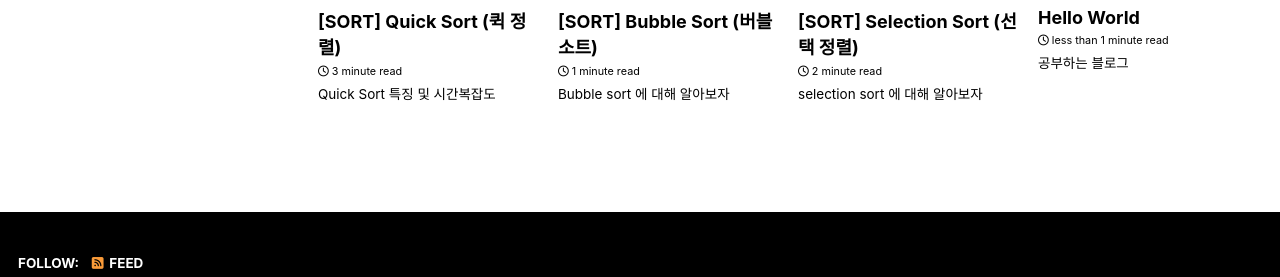
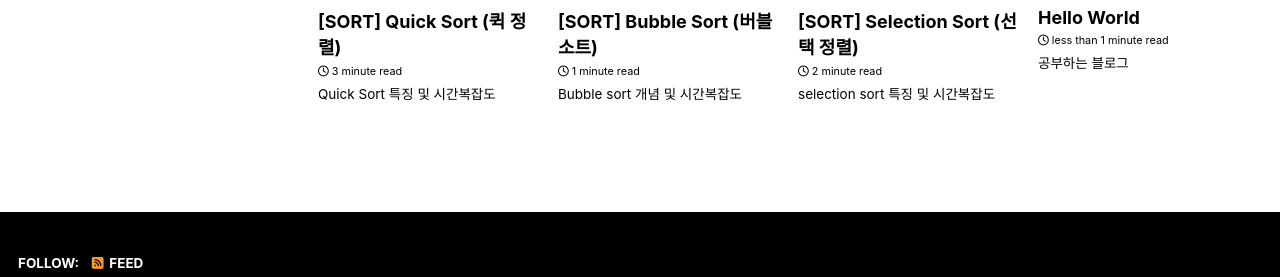
Before and after one commit to chlgpdus921/chlgpdus921.github.io, a Jekyll site: the page built from _posts/2020-04-02-Insertionsort.md, in a window 1280 px wide and 900 px high, scrolled down 4159 px. Shown: the part 561-838 px from the top of the window. Built offline with Jekyll 4.4.1, drawn with Linux system fonts in a browser that asks for light colours; cached includes are drawn as plain includes; nearby versions of some CDN libraries; comment, search, counter and statistics services are not loaded.

Commit message:
navigation 경로 수정

```diff
--- a/_posts/2020-03-27-SelectionSort.md
+++ b/_posts/2020-03-27-SelectionSort.md
@@ -1,7 +1,7 @@
 ---
 title:  "[SORT] Selection Sort (선택 정렬)"
-excerpt: "selection sort 에 대해 알아보자"
-permalink: /sort/
+excerpt: "selection sort 특징 및 시간복잡도"
+permalink: /algorithm/sort/selection/
 comments: true
 
 categories:
@@ -166,6 +166,6 @@ public class SelectionSort {
 
 #### 윗 예시를 코드를 통해 똑같이 적용.
 
-#### n = 6,  array = 5, 10, 8, 6, 1, 3
+#### n = 6,  array = [5, 10, 8, 6, 1, 3]
 
 ![](https://chlgpdus921.github.io/assets/images/selectionsort/result.PNG)
--- a/_posts/2020-04-02-Bubblesort.md
+++ b/_posts/2020-04-02-Bubblesort.md
@@ -1,7 +1,7 @@
 ---
 title:  "[SORT] Bubble Sort (버블 소트)"
-excerpt: "Bubble sort 에 대해 알아보자"
-permalink: /sort/bubble
+excerpt: "Bubble sort 개념 및 시간복잡도"
+permalink: /algorithm/sort/bubble
 comments: true
 
 categories:
@@ -118,6 +118,6 @@ public class BubbleSort {
 
 #### 윗 예시를 코드를 통해 똑같이 적용.
 
-#### n = 6,  array = 5, 10, 8, 6, 1, 3
+#### n = 6,  array = [5, 10, 8, 6, 1, 3]
 
 ![](https://chlgpdus921.github.io/assets/images/bubblesort/result.PNG)
```
Also changed, not shown: _posts/2020-04-02-Insertionsort.md (+1 -1 lines), _posts/2020-04-02-quicksort.md (+1 -1 lines).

========================================

#### [DIRECTIONS FOR THIS TASK]
Your answer should be a single number, which is the count of lines in the data above that include the word "permalink".

#### [EXERCISE RESPONSE]
4